To find the domain of a function, you need to consider any restrictions on the input values that would result in undefined or imaginary outputs. In this case, you need to exclude 0 and any value that makes sin(1/x) negative or 0.

## 4. Can the domain of ln(sin(1/x)) be extended beyond the restrictions?

No, the domain of a function is determined by its definition and cannot be extended beyond the restrictions. In this case, the restrictions are necessary to avoid undefined or imaginary outputs.

## 5. Are there any other ways to write the domain of ln(sin(1/x))?

Yes, the domain can also be written as the set of all real numbers except for 0 and any value that makes 1/x undefined, since the sine function will also be undefined for those values. This can be expressed as x ≠ 0 and x ≠ kπ, where k is any integer.
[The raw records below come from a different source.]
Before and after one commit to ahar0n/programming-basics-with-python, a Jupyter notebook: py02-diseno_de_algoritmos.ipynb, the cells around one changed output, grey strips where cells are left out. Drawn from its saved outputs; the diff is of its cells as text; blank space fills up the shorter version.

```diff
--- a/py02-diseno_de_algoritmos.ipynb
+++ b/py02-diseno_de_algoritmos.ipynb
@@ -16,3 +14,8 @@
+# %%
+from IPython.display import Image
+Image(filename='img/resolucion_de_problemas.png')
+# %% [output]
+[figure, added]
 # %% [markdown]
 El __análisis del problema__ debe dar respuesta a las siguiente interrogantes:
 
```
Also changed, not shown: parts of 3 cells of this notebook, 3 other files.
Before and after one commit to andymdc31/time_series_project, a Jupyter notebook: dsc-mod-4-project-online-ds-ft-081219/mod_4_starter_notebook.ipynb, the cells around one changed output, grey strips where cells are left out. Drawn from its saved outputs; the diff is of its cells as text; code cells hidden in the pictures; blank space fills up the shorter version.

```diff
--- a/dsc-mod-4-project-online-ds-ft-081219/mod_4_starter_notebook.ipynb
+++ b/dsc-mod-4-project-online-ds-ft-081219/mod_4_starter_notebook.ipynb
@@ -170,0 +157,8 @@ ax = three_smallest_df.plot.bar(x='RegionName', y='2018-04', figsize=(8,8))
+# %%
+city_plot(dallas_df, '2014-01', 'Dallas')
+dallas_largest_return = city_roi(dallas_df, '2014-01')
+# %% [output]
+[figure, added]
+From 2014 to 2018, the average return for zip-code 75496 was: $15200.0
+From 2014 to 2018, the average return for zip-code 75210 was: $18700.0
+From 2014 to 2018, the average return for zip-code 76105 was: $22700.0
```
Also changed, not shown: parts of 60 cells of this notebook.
• Calculus
Replies
3
Views
1K
• Calculus
Replies
12
Views
1K
• Calculus
Replies
28
Views
2K
• Calculus
Replies
11
Views
1K
• Calculus
Replies
10
Views
737
• Calculus
Replies
3
Views
904
• Calculus
Replies
4
Views
1K
• Calculus
Replies
1
Views
685
• Calculus
Replies
1
Views
1K
• Precalculus Mathematics Homework Help
Replies
15
Views
441